─── Record set

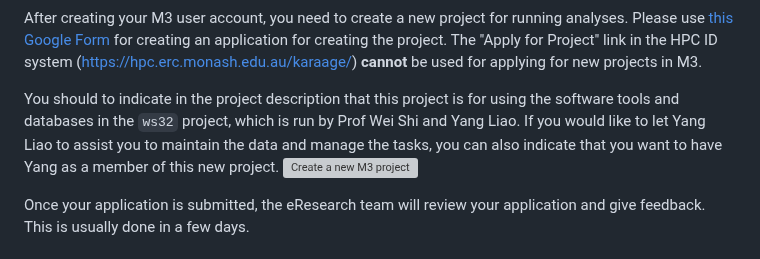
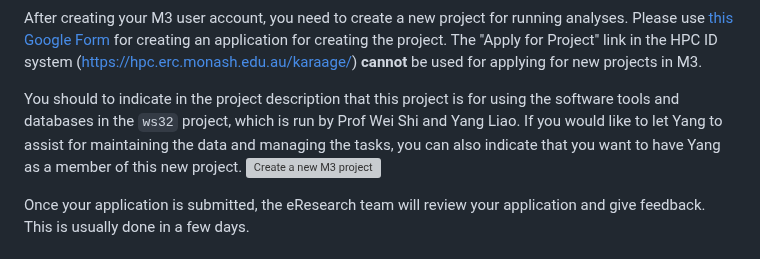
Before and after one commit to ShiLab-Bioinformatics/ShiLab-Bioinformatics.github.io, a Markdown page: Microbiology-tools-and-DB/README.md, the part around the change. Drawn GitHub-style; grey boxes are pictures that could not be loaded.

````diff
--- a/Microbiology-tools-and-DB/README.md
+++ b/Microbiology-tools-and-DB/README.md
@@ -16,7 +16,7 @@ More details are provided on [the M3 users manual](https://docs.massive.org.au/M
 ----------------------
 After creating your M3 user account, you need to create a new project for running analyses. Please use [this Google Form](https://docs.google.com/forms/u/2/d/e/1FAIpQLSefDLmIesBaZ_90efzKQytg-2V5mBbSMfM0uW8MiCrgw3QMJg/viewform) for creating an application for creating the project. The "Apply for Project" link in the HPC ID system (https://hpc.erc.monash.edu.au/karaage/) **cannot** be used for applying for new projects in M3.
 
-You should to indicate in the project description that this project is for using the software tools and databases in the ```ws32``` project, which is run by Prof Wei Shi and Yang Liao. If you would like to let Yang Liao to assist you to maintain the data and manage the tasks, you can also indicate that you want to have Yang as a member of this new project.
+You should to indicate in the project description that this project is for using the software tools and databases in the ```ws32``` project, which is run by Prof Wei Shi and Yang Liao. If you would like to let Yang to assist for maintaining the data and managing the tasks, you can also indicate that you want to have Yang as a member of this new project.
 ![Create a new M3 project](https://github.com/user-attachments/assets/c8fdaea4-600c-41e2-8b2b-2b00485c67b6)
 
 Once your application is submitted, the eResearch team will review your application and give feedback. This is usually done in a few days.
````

──────

* Work item: Except for the pictures, copy every line of the records above exactly.

* Exercise answer:
Before and after one commit to ShiLab-Bioinformatics/ShiLab-Bioinformatics.github.io, a Markdown page: Microbiology-tools-and-DB/README.md, the part around the change. Drawn GitHub-style; grey boxes are pictures that could not be loaded.

````diff
--- a/Microbiology-tools-and-DB/README.md
+++ b/Microbiology-tools-and-DB/README.md
@@ -16,7 +16,7 @@ More details are provided on [the M3 users manual](https://docs.massive.org.au/M
 ----------------------
 After creating your M3 user account, you need to create a new project for running analyses. Please use [this Google Form](https://docs.google.com/forms/u/2/d/e/1FAIpQLSefDLmIesBaZ_90efzKQytg-2V5mBbSMfM0uW8MiCrgw3QMJg/viewform) for creating an application for creating the project. The "Apply for Project" link in the HPC ID system (https://hpc.erc.monash.edu.au/karaage/) **cannot** be used for applying for new projects in M3.
 
-You should to indicate in the project description that this project is for using the software tools and databases in the ```ws32``` project, which is run by Prof Wei Shi and Yang Liao. If you would like to let Yang Liao to assist you to maintain the data and manage the tasks, you can also indicate that you want to have Yang as a member of this new project.
+You should to indicate in the project description that this project is for using the software tools and databases in the ```ws32``` project, which is run by Prof Wei Shi and Yang Liao. If you would like to let Yang to assist for maintaining the data and managing the tasks, you can also indicate that you want to have Yang as a member of this new project.
 ![Create a new M3 project](https://github.com/user-attachments/assets/c8fdaea4-600c-41e2-8b2b-2b00485c67b6)
 
 Once your application is submitted, the eResearch team will review your application and give feedback. This is usually done in a few days.
````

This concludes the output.